27 February 2013
IRAQI KURDISTAN: Nonviolence 101
by Annika Spalde
was cold and crowded with old and squeaky benches. We began
moving them aside a bit, to make room for the exercises. A group of girls came
in and eagerly sat in the front benches. “Oh, there’s no
electricity! We can’t show them the film clips that we’ve prepared!”
“Some of the students need to take a bus at twelve o’clock, so there’s only fifty minutes for the workshop,” said one of the teachers. Hmm. We had asked for an hour and a half…. More and more students come in. We had agreed on forty but I think that there were sixty or more. Okay, we say to one another, let’s do the best we can under the circumstances.
After a short introduction of us and
CPT, I start with the first exercise, the spectrum. “Those of you who
believe that there is a lot of violence in your society, you put yourselves on
this end of the line. If you think there is not a lot of violence in society,
you go to the other end.” They come up, and most of them go to the “a
lot of violence” end. “Why did you put yourself here?” I ask the
guy standing on the far end. “Yes there is a lot of violence,” he
responds, “for example in the homes, against women.” Another says,
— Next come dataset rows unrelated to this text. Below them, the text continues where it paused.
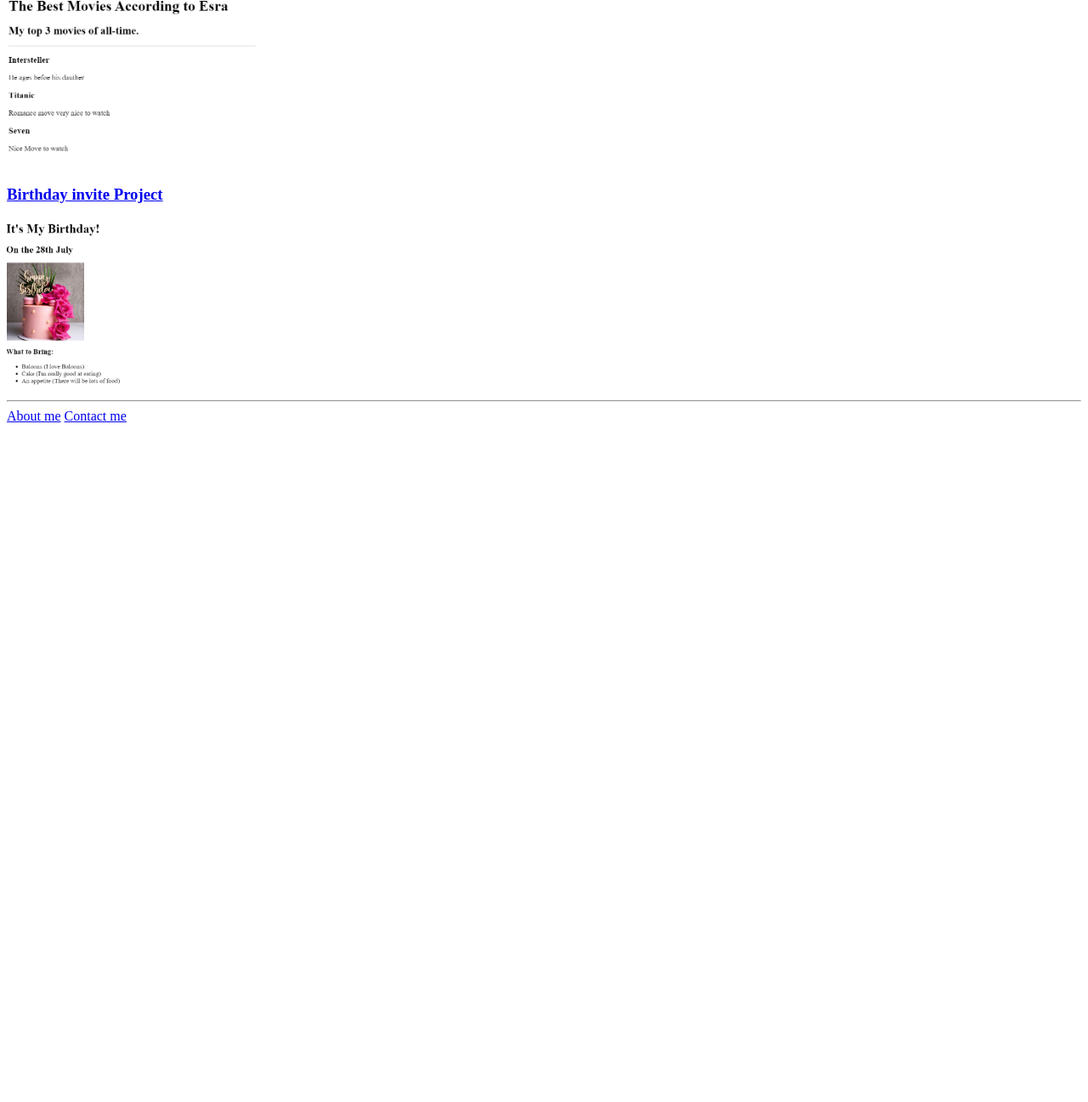
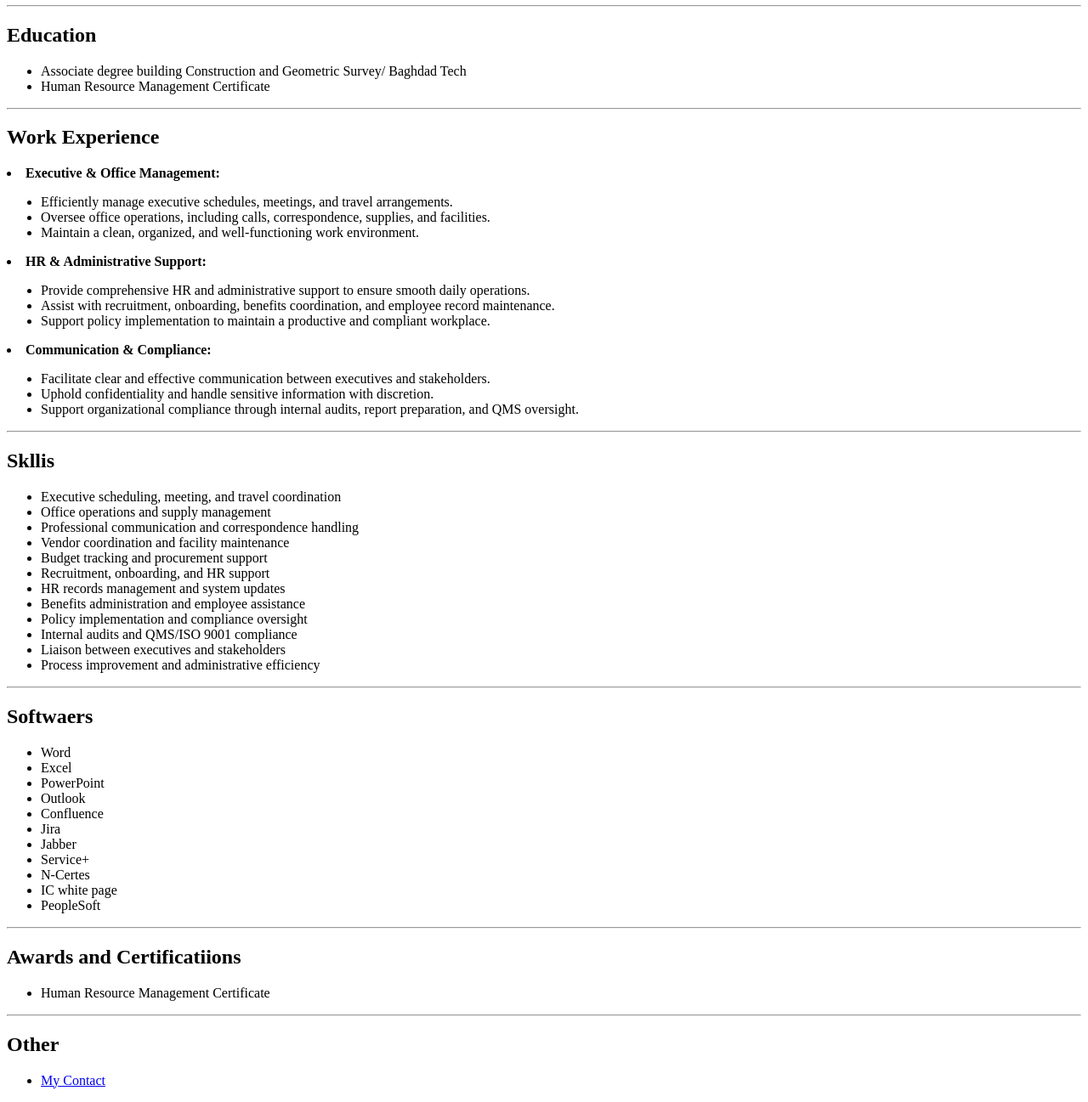
Before and after one commit to Ejaff/html-portfolio, a plain HTML site: page index.html in a window 1280 px wide. Shown: the part 193-1490 px from the top of the page at 85% size. Before the commit the page ends 800 px from the top, so only its background shows below. Drawn offline with Linux system fonts and the light colour scheme.

Commit message:
Add files via upload

```diff
--- a/index.html
+++ b/index.html
@@ -2,21 +2,87 @@
 <html lang="en">
 <head>
     <meta charset="UTF-8">
-    <title>Esra's Porfolio</title>
+    <meta name="viewport" content="width=device-width, initial-scale=1.0">
+    <title>My Resume</title>
 </head>
+<body>
+    <h1>Esra J</h1>
+    <img src="./4.1+Webpages/assets/Leo-woman-adult-paint-by-numbers.jpg"alt="avatir image"height="200px">
+    <h2>Summary</h2>
+    <p>Iam a hardworking and dedicated individual with experience in customer service, Executive assistant, administrative assistant, and HR.</p>
+    <hr />
+    <h2>Education</h2>
+    <ul>
+        <li>Associate degree building Construction and Geometric Survey/ Baghdad Tech </li>
+        <li>Human Resource Management Certificate</li>
+    </ul>
+    <hr />
+    <h2>Work Experience</h2>
+    <lu>
+        <li><b>Executive & Office Management:</b>
+            <ul>
+                <li>Efficiently manage executive schedules, meetings, and travel arrangements.</li>
+                <li>Oversee office operations, including calls, correspondence, supplies, and facilities.</li>
+                <li>Maintain a clean, organized, and well-functioning work environment.</li>
+            </ul>
+        </li>
+        <li><b>HR & Administrative Support:</b></li>
+        <ul>
+            <li>Provide comprehensive HR and administrative support to ensure smooth daily operations.</li>
+            <li>Assist with recruitment, onboarding, benefits coordination, and employee record maintenance.</li>
+            <li>Support policy implementation to maintain a productive and compliant workplace.</li>
+        </ul>
+        <li><b>Communication & Compliance:</b></li>
+        <ul>
+            <li>Facilitate clear and effective communication between executives and stakeholders.            </li>
+            <li>Uphold confidentiality and handle sensitive information with discretion.</li>
+            <li>Support organizational compliance through internal audits, report preparation, and QMS oversight.</li>
+        </ul>
+    </lu>
+    <hr />
+    <h2>Skllis</h2>
+    <ul>
+        <li>Executive scheduling, meeting, and travel coordination</li>
+        <li>Office operations and supply management</li>
+        <li>Professional communication and correspondence handling</li>
+        <li>Vendor coordination and facility maintenance</li>
+        <li>Budget tracking and procurement support</li>
+        <li>Recruitment, onboarding, and HR support</li>
+        <li>HR records management and system updates</li>
+        <li>Benefits administration and employee assistance</li>
+        <li>Policy implementation and compliance oversight</li>
+        <li>Internal audits and QMS/ISO 9001 compliance</li>
+        <li>Liaison between executives and stakeholders</li>
+        <li>Process improvement and administrative efficiency</li>
+    </ul>
+    <hr />
+    <h2>Softwaers</h2>
+    <ul>
+        <li>Word</li>
+        <li>Excel</li>
+        <li>PowerPoint</li>
+        <li>Outlook</li>
+        <li>Confluence</li>
+        <li>Jira</li>
+        <li>Jabber</li>
+        <li>Service+</li>
+        <li>N-Certes</li>
+        <li>IC white page</li>
+        <li>PeopleSoft</li>
+    </ul>
+    <hr />
+    <h2>Awards and Certificatiions</h2>
+    <ul>
+        <li>Human Resource Management Certificate</li>
+    </ul>
+    <hr />
+    <h2>Other</h2>
+    <ul>
+        <li> <a href="./My Contact.html"> My Contact</a></li>
+    </ul>
 
- <body></body>
-  <h1>Esra's Porfolio</h1>
-  <h2>I'am a Web Developer</h2>
-  <hr />
-  <h3><a href="./public/My Movie-Ranking.html">Move Ranking Project</a></h3>
-  <img src="./assets/images/Movie.png" height="200px">
 
-  <h3><a href="./public/My Birthday-invite.html">Birthday invite Project</a></h3>
-  <img src="./assets/images/Birthday.png" alt="purpple birthday cake" height="200px">
-  <hr />
-  <a href="./public/about.html">About me</a>
-  <a href="./public/contact.html">Contact me</a>
+
 
 </body>
 </html>
```
Lines whose indentation alone changed are shown as unchanged.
“Some people have the possibility to go to fancy hospitals abroad if they
need care, most of us can’t do that.” A third student says: “There is
also psychological violence, like when someone speaks in a degrading way to
another.” They give several more examples. I’m surprised at how quickly
they think of different kinds of violence, and how eager the children are to
share their thoughts.
Lukasz takes over the facilitation,
“So, how are we, as a society, going to move from this side to the other
side of the spectrum? There are two common reactions to violence. One is to
respond with violence, the other to run away, or just look the other way.
Nonviolence is a third alternative. It means to fight for justice and peace
without the use of violence.” The students had ideas about how to do this.
“We need to learn more ourselves. We need to educate people about
nonviolence.” Mohammed and I then shared briefly about Gandhi, the
principles of nonviolence, and some nonviolent methods. In the beginning the
atmosphere was kind of messy, but by now everyone was listening attentively.
Afterwards when Mohammed read aloud
from the students’ written evaluations, I felt happy and grateful. “It
should have been longer!” one student wrote. “I have learnt that
violence only gives rise to more violence,” said another. “You forgot
to mention sexual violence.” “I want this kind of workshop every
year.” Maybe we have sown a few seeds, even if this time the workshop was
so short and a bit chaotic.